*Records provided*
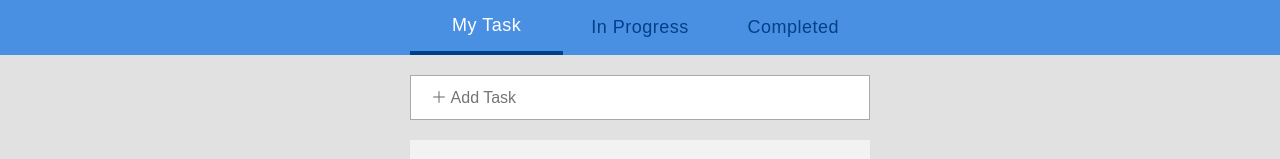
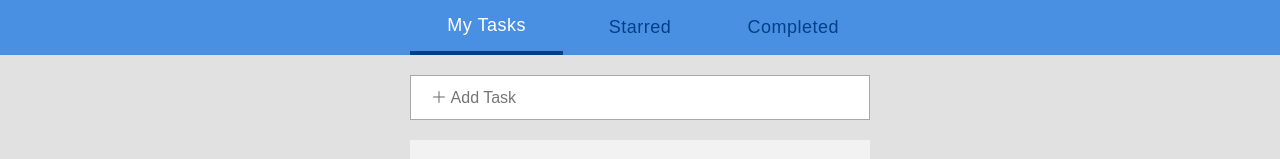
Before and after one commit to chrysophyta/todo-list, a React (Create React App) app: page / in a window 1280 px wide. Shown: the top 159 px of the page. Built offline with nearby package versions, Linux system fonts and the light colour scheme.

Commit message:
feat: change in progress to starred

```diff
--- a/src/components/App.js
+++ b/src/components/App.js
@@ -31,6 +31,7 @@ class App extends Component {
         title: this.state.addTask,
         content: '',
         completed: false,
+        starred:false,
         id: uuid()
       })
     });
--- a/src/components/List.js
+++ b/src/components/List.js
@@ -21,8 +21,11 @@ class List extends Component {
         <div className="list">
           <ul>
             {this.props.data.map(item => {
-              return <ListItem {...this.props} data={item} key={item.id} />;
-            })}
+              if (!item.completed) {
+                return <ListItem {...this.props} data={item} key={item.id} />;
+              }}
+            )
+            }
           </ul>
           <p>{this.props.data.length} tasks left</p>
         </div>
@@ -32,7 +35,7 @@ class List extends Component {
         <div className="list">
           <ul>
             {this.props.data.map(item => {
-              if (!item.completed) {
+              if (item.starred) {
                 return <ListItem {...this.props} data={item} key={item.id} />;
               }
             })}
--- a/src/components/Nav.js
+++ b/src/components/Nav.js
@@ -6,7 +6,7 @@ export default class Nav extends Component {
     super(props);
     this.state = {
       myTasks: true,
-      inProgress: false,
+      starred: false,
       completed: false
     };
   }
@@ -23,19 +23,19 @@ export default class Nav extends Component {
   };
 
   render() {
-    const { myTasks, inProgress, completed } = this.state;
+    const { myTasks, starred, completed } = this.state;
     return (
       <nav>
         <ul>
           <NavItem
-            label="My Task"
+            label="My Tasks"
             isActive={myTasks}
             onSelect={() => this.selectNavItem('myTasks')}
           />
           <NavItem
-            label="In Progress"
-            isActive={inProgress}
-            onSelect={() => this.selectNavItem('inProgress')}
+            label="Starred"
+            isActive={starred}
+            onSelect={() => this.selectNavItem('starred')}
           />
           <NavItem
             label="Completed"
```
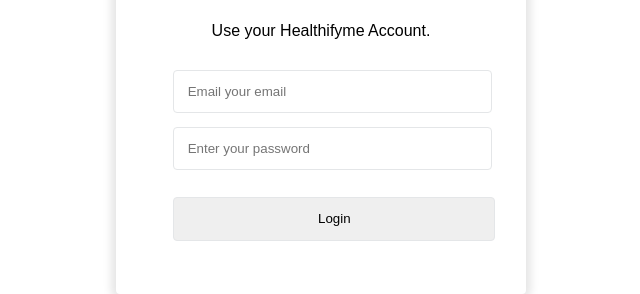
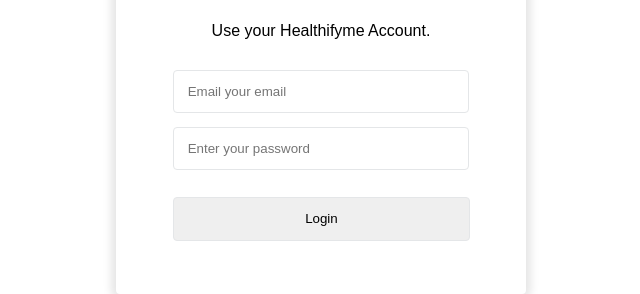
Before and after one commit to harshil562/login-with-validations, a React app: page / in a window 1280 px wide. Shown: the part 263-557 px from the top of the page, without its empty margins (319-959 px from the left). Built offline with nearby package versions, Linux system fonts and the light colour scheme.

Commit message:
Update index.css

```diff
--- a/src/index.css
+++ b/src/index.css
@@ -16,7 +16,6 @@
 
 input {
   display: block;
-  min-width: 90%;
   margin: 1em;
   padding: 1em;
   width: 20em;
@@ -34,7 +33,7 @@
   padding: 1em;
   border: 1px solid #e4e6e8;
   border-radius: 4px;
-  min-width: 100%;
+  min-width: 92%;
   cursor: pointer;
   transition: 0.1s ease-in;
 }
```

*How to complete this task*
Print each entry above verbatim, pictures left out.

*Exercise output*
Before and after one commit to chrysophyta/todo-list, a React (Create React App) app: page / in a window 1280 px wide. Shown: the top 159 px of the page. Built offline with nearby package versions, Linux system fonts and the light colour scheme.

Commit message:
feat: change in progress to starred

```diff
--- a/src/components/App.js
+++ b/src/components/App.js
@@ -31,6 +31,7 @@ class App extends Component {
         title: this.state.addTask,
         content: '',
         completed: false,
+        starred:false,
         id: uuid()
       })
     });
--- a/src/components/List.js
+++ b/src/components/List.js
@@ -21,8 +21,11 @@ class List extends Component {
         <div className="list">
           <ul>
             {this.props.data.map(item => {
-              return <ListItem {...this.props} data={item} key={item.id} />;
-            })}
+              if (!item.completed) {
+                return <ListItem {...this.props} data={item} key={item.id} />;
+              }}
+            )
+            }
           </ul>
           <p>{this.props.data.length} tasks left</p>
         </div>
@@ -32,7 +35,7 @@ class List extends Component {
         <div className="list">
           <ul>
             {this.props.data.map(item => {
-              if (!item.completed) {
+              if (item.starred) {
                 return <ListItem {...this.props} data={item} key={item.id} />;
               }
             })}
--- a/src/components/Nav.js
+++ b/src/components/Nav.js
@@ -6,7 +6,7 @@ export default class Nav extends Component {
     super(props);
     this.state = {
       myTasks: true,
-      inProgress: false,
+      starred: false,
       completed: false
     };
   }
@@ -23,19 +23,19 @@ export default class Nav extends Component {
   };
 
   render() {
-    const { myTasks, inProgress, completed } = this.state;
+    const { myTasks, starred, completed } = this.state;
     return (
       <nav>
         <ul>
           <NavItem
-            label="My Task"
+            label="My Tasks"
             isActive={myTasks}
             onSelect={() => this.selectNavItem('myTasks')}
           />
           <NavItem
-            label="In Progress"
-            isActive={inProgress}
-            onSelect={() => this.selectNavItem('inProgress')}
+            label="Starred"
+            isActive={starred}
+            onSelect={() => this.selectNavItem('starred')}
           />
           <NavItem
             label="Completed"
```
Before and after one commit to harshil562/login-with-validations, a React app: page / in a window 1280 px wide. Shown: the part 263-557 px from the top of the page, without its empty margins (319-959 px from the left). Built offline with nearby package versions, Linux system fonts and the light colour scheme.

Commit message:
Update index.css

```diff
--- a/src/index.css
+++ b/src/index.css
@@ -16,7 +16,6 @@
 
 input {
   display: block;
-  min-width: 90%;
   margin: 1em;
   padding: 1em;
   width: 20em;
@@ -34,7 +33,7 @@
   padding: 1em;
   border: 1px solid #e4e6e8;
   border-radius: 4px;
-  min-width: 100%;
+  min-width: 92%;
   cursor: pointer;
   transition: 0.1s ease-in;
 }
```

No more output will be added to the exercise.